Recorded data
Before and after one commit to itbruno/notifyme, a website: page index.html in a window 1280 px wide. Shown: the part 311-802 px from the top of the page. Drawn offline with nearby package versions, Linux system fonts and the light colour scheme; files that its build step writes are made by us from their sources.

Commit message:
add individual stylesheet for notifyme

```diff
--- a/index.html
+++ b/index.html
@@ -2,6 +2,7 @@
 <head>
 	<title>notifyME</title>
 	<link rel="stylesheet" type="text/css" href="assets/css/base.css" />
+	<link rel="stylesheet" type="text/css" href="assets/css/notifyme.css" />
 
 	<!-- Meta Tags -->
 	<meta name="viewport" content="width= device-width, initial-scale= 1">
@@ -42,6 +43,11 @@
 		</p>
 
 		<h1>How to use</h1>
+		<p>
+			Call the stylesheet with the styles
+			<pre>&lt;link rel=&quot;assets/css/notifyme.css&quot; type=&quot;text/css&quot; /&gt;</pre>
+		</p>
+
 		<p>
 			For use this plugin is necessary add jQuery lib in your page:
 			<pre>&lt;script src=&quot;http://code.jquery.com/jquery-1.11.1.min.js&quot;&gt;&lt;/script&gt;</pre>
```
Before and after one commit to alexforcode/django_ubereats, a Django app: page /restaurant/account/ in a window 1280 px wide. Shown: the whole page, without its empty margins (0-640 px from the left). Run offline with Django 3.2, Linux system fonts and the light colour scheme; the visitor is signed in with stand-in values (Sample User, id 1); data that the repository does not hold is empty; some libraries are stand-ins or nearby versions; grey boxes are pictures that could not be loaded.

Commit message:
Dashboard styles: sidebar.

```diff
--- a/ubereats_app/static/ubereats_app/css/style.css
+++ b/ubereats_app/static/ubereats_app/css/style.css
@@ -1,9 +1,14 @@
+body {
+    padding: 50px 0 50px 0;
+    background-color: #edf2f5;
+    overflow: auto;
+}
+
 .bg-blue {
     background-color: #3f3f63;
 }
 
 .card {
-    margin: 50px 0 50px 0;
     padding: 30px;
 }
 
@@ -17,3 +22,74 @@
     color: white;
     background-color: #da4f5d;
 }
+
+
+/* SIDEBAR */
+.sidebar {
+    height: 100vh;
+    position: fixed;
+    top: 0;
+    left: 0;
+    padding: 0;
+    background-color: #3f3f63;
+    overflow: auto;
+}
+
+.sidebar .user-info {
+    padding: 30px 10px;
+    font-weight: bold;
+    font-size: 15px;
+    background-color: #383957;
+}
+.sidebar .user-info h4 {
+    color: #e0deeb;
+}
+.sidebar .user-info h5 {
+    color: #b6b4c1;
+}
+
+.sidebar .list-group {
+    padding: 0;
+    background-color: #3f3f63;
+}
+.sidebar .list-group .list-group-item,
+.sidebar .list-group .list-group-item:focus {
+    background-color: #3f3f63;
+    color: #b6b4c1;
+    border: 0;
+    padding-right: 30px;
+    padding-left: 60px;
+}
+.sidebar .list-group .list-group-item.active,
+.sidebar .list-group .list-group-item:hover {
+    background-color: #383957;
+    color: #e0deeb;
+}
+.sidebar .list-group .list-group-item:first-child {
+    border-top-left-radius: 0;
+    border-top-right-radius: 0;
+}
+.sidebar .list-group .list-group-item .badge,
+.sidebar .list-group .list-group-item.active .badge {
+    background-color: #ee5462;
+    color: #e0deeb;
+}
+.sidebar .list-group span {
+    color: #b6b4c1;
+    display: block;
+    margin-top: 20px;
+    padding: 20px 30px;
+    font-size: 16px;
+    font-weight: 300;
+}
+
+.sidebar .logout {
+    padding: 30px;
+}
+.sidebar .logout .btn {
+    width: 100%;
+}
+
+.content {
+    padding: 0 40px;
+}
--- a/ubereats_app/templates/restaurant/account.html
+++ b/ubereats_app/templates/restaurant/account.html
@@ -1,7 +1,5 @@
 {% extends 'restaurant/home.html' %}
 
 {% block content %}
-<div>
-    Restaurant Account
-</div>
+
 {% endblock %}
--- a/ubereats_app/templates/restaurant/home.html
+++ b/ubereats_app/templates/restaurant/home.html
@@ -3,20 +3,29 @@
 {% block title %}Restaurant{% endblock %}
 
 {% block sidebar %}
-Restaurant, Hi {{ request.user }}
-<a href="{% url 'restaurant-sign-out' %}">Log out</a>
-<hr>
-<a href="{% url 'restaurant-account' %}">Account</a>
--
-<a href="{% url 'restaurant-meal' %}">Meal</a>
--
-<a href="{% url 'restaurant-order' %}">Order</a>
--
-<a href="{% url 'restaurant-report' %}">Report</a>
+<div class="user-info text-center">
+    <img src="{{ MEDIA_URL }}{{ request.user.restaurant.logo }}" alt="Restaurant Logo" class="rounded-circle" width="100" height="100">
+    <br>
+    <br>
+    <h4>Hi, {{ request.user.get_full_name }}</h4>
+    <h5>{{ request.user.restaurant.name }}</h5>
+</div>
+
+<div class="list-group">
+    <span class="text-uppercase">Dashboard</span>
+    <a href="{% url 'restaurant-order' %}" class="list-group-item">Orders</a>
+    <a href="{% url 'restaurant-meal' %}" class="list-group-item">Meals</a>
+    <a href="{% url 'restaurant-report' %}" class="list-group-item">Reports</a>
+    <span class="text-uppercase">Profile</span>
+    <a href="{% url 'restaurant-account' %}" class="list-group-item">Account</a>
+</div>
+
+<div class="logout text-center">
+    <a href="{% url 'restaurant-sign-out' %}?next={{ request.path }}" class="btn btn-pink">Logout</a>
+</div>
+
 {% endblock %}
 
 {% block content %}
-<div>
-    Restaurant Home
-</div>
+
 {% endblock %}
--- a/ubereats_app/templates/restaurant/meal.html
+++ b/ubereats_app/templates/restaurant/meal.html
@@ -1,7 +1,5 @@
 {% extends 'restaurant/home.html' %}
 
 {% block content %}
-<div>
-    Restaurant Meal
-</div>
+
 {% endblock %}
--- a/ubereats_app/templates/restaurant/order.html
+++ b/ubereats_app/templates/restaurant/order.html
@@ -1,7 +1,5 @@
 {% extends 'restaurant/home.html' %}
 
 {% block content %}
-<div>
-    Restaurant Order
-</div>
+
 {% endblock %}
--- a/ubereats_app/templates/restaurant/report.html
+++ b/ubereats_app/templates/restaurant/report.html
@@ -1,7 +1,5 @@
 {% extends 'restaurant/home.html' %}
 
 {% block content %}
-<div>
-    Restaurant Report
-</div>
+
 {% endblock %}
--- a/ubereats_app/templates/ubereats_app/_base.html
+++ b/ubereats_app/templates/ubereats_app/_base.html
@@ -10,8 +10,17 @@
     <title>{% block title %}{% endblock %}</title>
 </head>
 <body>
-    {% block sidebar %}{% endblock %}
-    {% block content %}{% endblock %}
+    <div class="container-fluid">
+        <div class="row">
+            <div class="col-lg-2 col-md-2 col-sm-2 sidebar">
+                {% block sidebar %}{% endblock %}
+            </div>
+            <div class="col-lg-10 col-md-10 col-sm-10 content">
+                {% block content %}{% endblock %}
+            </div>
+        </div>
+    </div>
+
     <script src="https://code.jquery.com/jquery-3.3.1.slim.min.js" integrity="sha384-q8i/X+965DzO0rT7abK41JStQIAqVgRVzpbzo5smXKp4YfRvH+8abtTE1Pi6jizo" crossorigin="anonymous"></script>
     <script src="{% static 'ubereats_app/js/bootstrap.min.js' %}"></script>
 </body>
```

- _WORK INSTRUCTIONS_: In the data above, find each line that has the word "quot" and copy it out.

- _EXERCISE RESULT_:
+			<pre>&lt;link rel=&quot;assets/css/notifyme.css&quot; type=&quot;text/css&quot; /&gt;</pre>
 			<pre>&lt;script src=&quot;http://code.jquery.com/jquery-1.11.1.min.js&quot;&gt;&lt;/script&gt;</pre>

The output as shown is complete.